### Required work
Some lines of these records may hold the word "entryY"; state how many, using only the number.

### Input
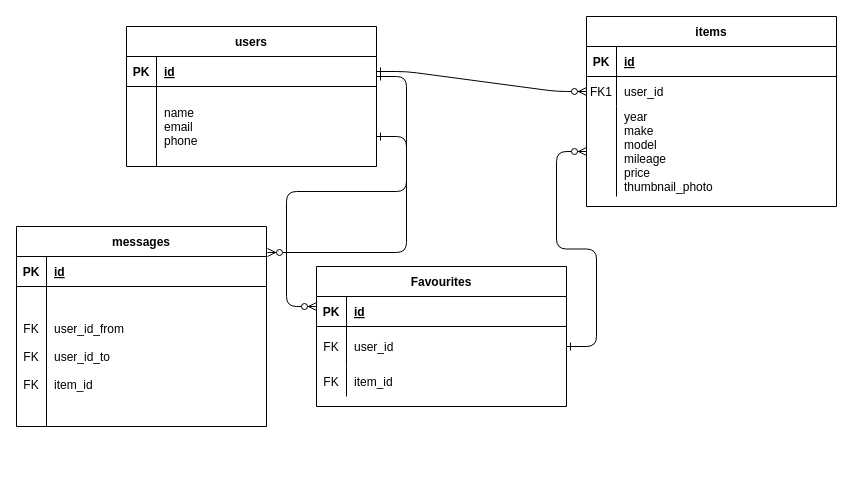
Earlier version of the draw.io diagram Untitled Diagram.drawio (curtiskelowna/git-mania). Source tidied: cells renumbered, new cells numbered last; positions are measured from the earlier drawing's top-left corner, leaving out a move shared by most shapes. Both pictures are drawn from the tidied source at 100%, with x=0, y=0 at pixel (16, 16).
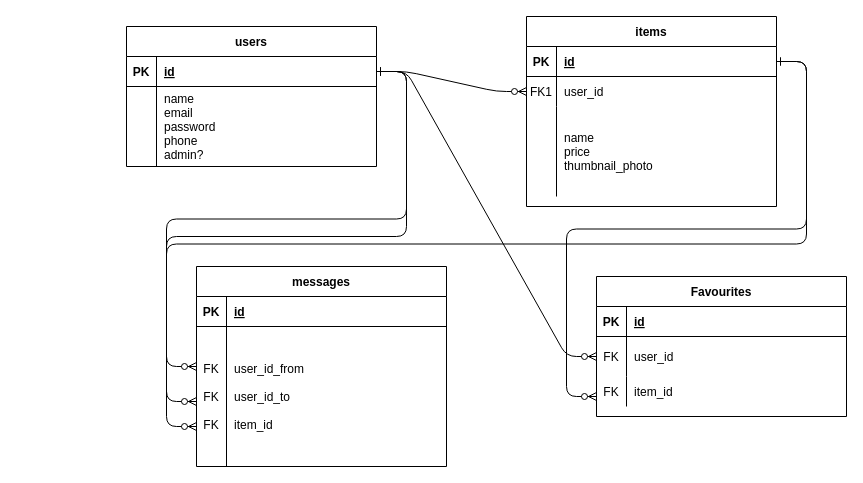
Above is the later version.

Commit message:
Kool Karz ERD.drawio

Unchanged cells that the change refers to:
```xml
<mxCell id="5" style="shape=partialRectangle;fillColor=none;points=[[0,0.5],[1,0.5]];portConstraint=eastwest;top=0;left=0;right=0;bottom=1;" parent="4" vertex="1">
  <mxGeometry y="30" width="250" height="30" as="geometry" />
</mxCell>
<mxCell id="11" style="shape=partialRectangle;fillColor=none;points=[[0,0.5],[1,0.5]];portConstraint=eastwest;top=0;left=0;right=0;bottom=0;" parent="4" vertex="1">
  <mxGeometry y="90" width="250" height="90" as="geometry" />
</mxCell>
<mxCell id="18" style="shape=partialRectangle;fillColor=none;points=[[0,0.5],[1,0.5]];portConstraint=eastwest;top=0;left=0;right=0;bottom=0;" parent="14" vertex="1">
  <mxGeometry y="60" width="250" height="40" as="geometry" />
</mxCell>
<mxCell id="25" style="shape=partialRectangle;fillColor=none;points=[[0,0.5],[1,0.5]];portConstraint=eastwest;top=0;left=0;right=0;bottom=1;" parent="24" vertex="1">
  <mxGeometry y="30" width="250" height="30" as="geometry" />
</mxCell>
<mxCell id="28" style="shape=partialRectangle;fillColor=none;top=0;left=0;right=0;bottom=0;" parent="24" vertex="1">
  <mxGeometry y="60" width="250" height="80" as="geometry" />
</mxCell>
```

What changed in the source:
```diff
@@
-    <mxCell id="3" style="edgeStyle=entityRelationEdgeStyle;endArrow=ERzeroToMany;startArrow=ERone;endFill=1;startFill=0;" parent="1" edge="1">
+    <mxCell id="3" style="edgeStyle=entityRelationEdgeStyle;endArrow=ERzeroToMany;startArrow=ERone;endFill=1;startFill=0;exitX=1;exitY=0.5;exitDx=0;exitDy=0;" parent="1" edge="1" source="25">
       <mxGeometry relative="1" as="geometry">
-        <mxPoint x="360" y="60" as="sourcePoint" />
-        <mxPoint x="300" y="290" as="targetPoint" />
+        <mxPoint x="180" y="350" as="targetPoint" />
+        <Array as="points">
+          <mxPoint x="330" y="190" />
+          <mxPoint x="180" y="230" />
+        </Array>
       </mxGeometry>
     </mxCell>
     <mxCell id="4" value="items" style="shape=table;startSize=30;childLayout=tableLayout;rowLines=0;fontStyle=1;align=center;" parent="1" vertex="1">
-      <mxGeometry x="570" width="250" height="190" as="geometry" />
+      <mxGeometry x="510" width="250" height="190" as="geometry" />
     </mxCell>
@@
-    <mxCell id="13" value="year&#10;make&#10;model&#10;mileage&#10;price&#10;thumbnail_photo" style="shape=partialRectangle;overflow=hidden;fillColor=none;top=0;left=0;bottom=0;right=0;align=left;spacingLeft=6;" parent="11" vertex="1">
+    <mxCell id="13" value="name&#10;price&#10;thumbnail_photo" style="shape=partialRectangle;overflow=hidden;fillColor=none;top=0;left=0;bottom=0;right=0;align=left;spacingLeft=6;" parent="11" vertex="1">
       <mxGeometry x="30" width="220" height="90" as="geometry" />
     </mxCell>
     <mxCell id="14" value="Favourites" style="shape=table;startSize=30;childLayout=tableLayout;rowLines=0;fontStyle=1;align=center;" parent="1" vertex="1">
-      <mxGeometry x="300" y="250" width="250" height="140" as="geometry" />
+      <mxGeometry x="580" y="260" width="250" height="140" as="geometry" />
     </mxCell>
@@
-    <mxCell id="30" value="name&#10;email&#10;phone" style="shape=partialRectangle;overflow=hidden;fillColor=none;top=0;left=0;bottom=0;right=0;align=left;spacingLeft=6;" parent="28" vertex="1">
+    <mxCell id="30" value="name&#10;email&#10;password&#10;phone&#10;admin?" style="shape=partialRectangle;overflow=hidden;fillColor=none;top=0;left=0;bottom=0;right=0;align=left;spacingLeft=6;" parent="28" vertex="1">
       <mxGeometry x="30" width="220" height="80" as="geometry" />
     </mxCell>
-    <mxCell id="31" style="edgeStyle=entityRelationEdgeStyle;endArrow=ERzeroToMany;startArrow=ERone;endFill=1;startFill=0;exitX=1;exitY=0.5;exitDx=0;exitDy=0;" parent="1" edge="1" source="18" target="11">
+    <mxCell id="31" style="edgeStyle=entityRelationEdgeStyle;endArrow=ERzeroToMany;startArrow=ERone;endFill=1;startFill=0;exitX=1;exitY=0.5;exitDx=0;exitDy=0;entryX=0;entryY=0.5;entryDx=0;entryDy=0;" parent="1" edge="1" source="25" target="18">
       <mxGeometry relative="1" as="geometry">
         <Array as="points">
           <mxPoint x="905" y="420" />
           <mxPoint x="905" y="340" />
+          <mxPoint x="550" y="340" />
           <mxPoint x="885" y="330" />
           <mxPoint x="875" y="290" />
           <mxPoint x="895" y="190" />
         </Array>
       </mxGeometry>
     </mxCell>
     <mxCell id="32" value="messages" style="shape=table;startSize=30;childLayout=tableLayout;rowLines=0;fontStyle=1;align=center;" parent="1" vertex="1">
-      <mxGeometry y="210" width="250" height="200" as="geometry" />
+      <mxGeometry x="180" y="250" width="250" height="200" as="geometry" />
     </mxCell>
@@
-    <mxCell id="39" style="edgeStyle=entityRelationEdgeStyle;endArrow=ERzeroToMany;startArrow=ERone;endFill=1;startFill=0;entryX=1.004;entryY=0.13;entryDx=0;entryDy=0;entryPerimeter=0;" parent="1" edge="1" target="32">
+    <mxCell id="39" style="edgeStyle=entityRelationEdgeStyle;endArrow=ERzeroToMany;startArrow=ERone;endFill=1;startFill=0;" parent="1" edge="1" source="5">
       <mxGeometry relative="1" as="geometry">
-        <mxPoint x="360" y="120" as="sourcePoint" />
+        <mxPoint x="580" y="380" as="targetPoint" />
         <Array as="points">
-          <mxPoint x="190" y="100" />
-          <mxPoint x="420" y="180" />
-          <mxPoint x="410" y="180" />
-          <mxPoint x="140" y="135" />
+          <mxPoint x="540" y="30" />
+          <mxPoint x="210" y="100" />
+          <mxPoint x="440" y="180" />
+          <mxPoint x="430" y="180" />
+          <mxPoint x="160" y="135" />
         </Array>
       </mxGeometry>
     </mxCell>
+    <mxCell id="40" style="edgeStyle=entityRelationEdgeStyle;endArrow=ERzeroToMany;startArrow=ERone;endFill=1;startFill=0;exitX=1;exitY=0.5;exitDx=0;exitDy=0;" parent="1" edge="1" source="25">
+      <mxGeometry relative="1" as="geometry">
+        <mxPoint x="180" y="385" as="targetPoint" />
+        <Array as="points">
+          <mxPoint x="330" y="225" />
+          <mxPoint x="180" y="265" />
+        </Array>
+      </mxGeometry>
+    </mxCell>
+    <mxCell id="41" style="edgeStyle=entityRelationEdgeStyle;endArrow=ERzeroToMany;startArrow=ERone;endFill=1;startFill=0;exitX=1;exitY=0.5;exitDx=0;exitDy=0;" parent="1" edge="1" source="5">
+      <mxGeometry relative="1" as="geometry">
+        <mxPoint x="180" y="410" as="targetPoint" />
+        <Array as="points">
+          <mxPoint x="550" y="40" />
+          <mxPoint x="220" y="110" />
+          <mxPoint x="450" y="190" />
+          <mxPoint x="440" y="190" />
+          <mxPoint x="170" y="145" />
+        </Array>
+      </mxGeometry>
+    </mxCell>
```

### Answer area
2